EVANSVILLE, IN (WFIE) - Students at Mater Dei high may be helping design the green car of the future.
They compete in competitions to build the most fuel-efficient cars possible.
"How we do that is a mix of weight, our engine, rolling resistance, air resistance," Senior Phillip Stute explains.
They compete in a national competition called the Shell Eco-Marathon with two vehicles, the prototype and the urban.
"They give you a height and width dimension so you don't tip over," co-advisor Dan Ritter said of the prototype. "But otherwise you can do pretty much whatever you want."
Mater Dei took second place in their prototype. It was 1,800 miles to the gallon!
The urban car is less efficient but more practical with common features like brake lights and turn signals.
Mater Dei took first place at this year's competition with their urban car.
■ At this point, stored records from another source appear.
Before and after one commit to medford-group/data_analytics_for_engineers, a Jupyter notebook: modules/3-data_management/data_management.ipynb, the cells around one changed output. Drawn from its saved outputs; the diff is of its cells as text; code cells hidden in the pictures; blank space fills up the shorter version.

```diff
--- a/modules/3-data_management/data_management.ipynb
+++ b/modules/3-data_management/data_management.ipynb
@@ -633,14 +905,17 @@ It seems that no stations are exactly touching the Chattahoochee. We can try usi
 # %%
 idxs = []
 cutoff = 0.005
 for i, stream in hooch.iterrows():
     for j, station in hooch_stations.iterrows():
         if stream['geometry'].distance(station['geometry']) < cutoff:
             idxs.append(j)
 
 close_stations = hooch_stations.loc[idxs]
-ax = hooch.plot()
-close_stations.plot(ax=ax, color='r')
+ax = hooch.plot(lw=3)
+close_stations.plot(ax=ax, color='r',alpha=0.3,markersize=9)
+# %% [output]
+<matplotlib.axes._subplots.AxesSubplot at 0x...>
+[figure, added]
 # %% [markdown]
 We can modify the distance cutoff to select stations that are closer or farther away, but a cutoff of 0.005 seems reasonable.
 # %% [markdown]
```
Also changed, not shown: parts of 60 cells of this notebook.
It gets 437 miles to the gallon.
"This is kind of a national shout out, if you want to call it that, to fuel efficiency companies," Stute says. "Hey, this is what we're getting, let's see if we can compare notes and make our fuel efficiency better in the future."
Some students develop talents they already have and others start from scratch.
"Some of these kids don't even know which way to turn the nut to tighten it, you know, righty tighty, lefty loosey," Ritter says. "They don't even know that when they start."
They may start small but many students have gone on to pursue degrees in engineering.
Some work specifically on efficiency.
These students hope that their hobby of building tiny cars will one day contribute to a bigger cause.
©2010 WFIE. All rights reserved. This material may not be published, broadcast, rewritten, or redistributed.